I told you that you might have a very different life from mine, and from the life you’ve had with me, and that would be a wonderful thing, there are may ways to live a good life.
Late in the novel, he says something much simpler than this, though. He says
There are a thousand thousand reasons to live this life, every one of them sufficient.
Is he departing from the idea of living a good life, to just living your life? I’m not sure. Pretty much at the novel’s central point he refers a statement by theologian John Calvin that we are actors on a stage with God being the audience. Ames interprets this as suggesting that we are “the artists of our own behaviour”, and, further, that God as audience implies an aesthetic rather than (as well as?) a moral aspect to God’s reaction to us. He explores the implications of this role of God’s a little further but, while it was interesting, it’s not where I want to take this post. I have other ideas to share!
One of the main threads – or themes – in the novel concerns fathers and sons. This is pretty obvious, really, given the whole book is framed as a letter from a father to a son in which Ames discusses his wishes for his son, but it is amplified through his discussion of the relationship between his grandfather and father, and between his father and himself. The relationships are complex, as I’ve already suggested. But, his thoughts on these relationships are intensified by his relationship with and attitudes to his namesake, the aforementioned Jack, to whom he is a “second father”. It is Jack who forces Ames to reassess his values and attitudes, not to mention his understanding of his worth as a Christian minister.
The problem is that Jack has been a bad boy. He became involved with a young girl, and a child ensued – after which he scarpered, leaving his family to work out what to do. Ames struggles with his attitude to Jack – particularly when Jack reappears 20 or more years later, as Ames is writing this letter. He says of Jack’s behaviour:
It was something no honourable man would have done … And here is a prejudice of mine, confirmed by my lights through many years of observation. Sinners are not all dishonourable people. But those who are dishonourable never really repent and never really reform … in my experience, dishonour is recalcitrant.
This is his own view, he admits, because “no such distinction occurs in Scripture”. Again, we are turned to formal theology, but again, I am going to turn away. The point for me is, regardless of what is “scriptural” or not, that Ames struggles with the idea of forgiveness, of acting with grace towards Jack. This forms his inner conflict as he considers father-son relationships, his preaching to his flock, and his relationship with his old friend and Jack’s father, Boughton.
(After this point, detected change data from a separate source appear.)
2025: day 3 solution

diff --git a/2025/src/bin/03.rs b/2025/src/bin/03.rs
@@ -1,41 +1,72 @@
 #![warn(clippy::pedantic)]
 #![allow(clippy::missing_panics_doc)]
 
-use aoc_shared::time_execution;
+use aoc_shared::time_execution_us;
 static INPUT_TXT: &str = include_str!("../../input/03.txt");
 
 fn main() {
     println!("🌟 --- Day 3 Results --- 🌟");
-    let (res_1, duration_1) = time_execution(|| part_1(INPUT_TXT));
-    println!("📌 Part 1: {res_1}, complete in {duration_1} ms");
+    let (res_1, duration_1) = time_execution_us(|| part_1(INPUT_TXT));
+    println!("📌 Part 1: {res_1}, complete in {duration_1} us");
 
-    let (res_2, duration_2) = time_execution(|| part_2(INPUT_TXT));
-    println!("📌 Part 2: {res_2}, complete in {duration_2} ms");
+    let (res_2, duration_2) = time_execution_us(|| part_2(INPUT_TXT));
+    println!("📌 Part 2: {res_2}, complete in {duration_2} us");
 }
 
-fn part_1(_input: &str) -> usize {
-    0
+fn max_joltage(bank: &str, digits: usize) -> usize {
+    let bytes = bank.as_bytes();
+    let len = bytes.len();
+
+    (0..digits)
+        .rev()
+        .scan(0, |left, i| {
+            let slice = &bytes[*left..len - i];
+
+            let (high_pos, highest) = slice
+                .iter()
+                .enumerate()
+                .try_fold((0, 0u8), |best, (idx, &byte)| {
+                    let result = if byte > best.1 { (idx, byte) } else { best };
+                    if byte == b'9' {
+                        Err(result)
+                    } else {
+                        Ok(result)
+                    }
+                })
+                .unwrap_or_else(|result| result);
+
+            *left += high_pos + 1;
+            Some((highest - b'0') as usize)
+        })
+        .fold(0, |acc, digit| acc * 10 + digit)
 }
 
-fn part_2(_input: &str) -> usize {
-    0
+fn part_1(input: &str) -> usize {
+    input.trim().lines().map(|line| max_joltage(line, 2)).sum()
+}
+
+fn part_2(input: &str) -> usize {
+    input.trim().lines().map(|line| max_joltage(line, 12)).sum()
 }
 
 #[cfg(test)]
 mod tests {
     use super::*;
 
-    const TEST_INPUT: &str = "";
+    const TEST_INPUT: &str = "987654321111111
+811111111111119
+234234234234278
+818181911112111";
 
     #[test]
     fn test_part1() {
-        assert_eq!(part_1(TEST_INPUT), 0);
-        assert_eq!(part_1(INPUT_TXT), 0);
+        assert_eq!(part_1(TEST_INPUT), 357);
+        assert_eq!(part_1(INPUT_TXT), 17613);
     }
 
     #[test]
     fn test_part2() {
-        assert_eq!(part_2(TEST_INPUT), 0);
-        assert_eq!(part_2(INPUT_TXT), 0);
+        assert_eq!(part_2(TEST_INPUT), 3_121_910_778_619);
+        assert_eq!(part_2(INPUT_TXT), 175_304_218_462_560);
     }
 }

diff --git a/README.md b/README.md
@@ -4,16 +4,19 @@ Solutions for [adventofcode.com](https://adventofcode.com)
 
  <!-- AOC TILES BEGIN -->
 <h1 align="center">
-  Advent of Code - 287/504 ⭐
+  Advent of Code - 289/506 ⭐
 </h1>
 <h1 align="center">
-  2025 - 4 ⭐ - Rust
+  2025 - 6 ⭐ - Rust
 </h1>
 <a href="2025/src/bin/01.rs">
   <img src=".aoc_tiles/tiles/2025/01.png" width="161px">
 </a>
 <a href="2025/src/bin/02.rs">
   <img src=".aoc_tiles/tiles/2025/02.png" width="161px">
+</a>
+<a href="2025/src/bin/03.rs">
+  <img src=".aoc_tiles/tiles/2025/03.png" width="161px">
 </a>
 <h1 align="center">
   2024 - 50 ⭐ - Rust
It is through this conflict, through finally opening himself to really listen to Jack, that he comes to a deeper more all-encompassing idea of what “grace” and, within that, forgiveness, really mean.
And that’s why I liked this book. It’s quiet but it deals with the essence of what confronts each of us every day in our relationships with each other. It deals with the disquietude that we all confront when people don’t behave in the ways we think they ought. Ames describes it as “that old weight in the chest, telling me there is something I must dwell on, because I know more than I know and must learn it from myself.” You don’t have to be a minister or a Christian to have the same hope that John Ames does, which is “to die with a quiet heart”. Gilead is, to me, a lovely book about what it means to be human and to live with humanity.
London: Virago, 2006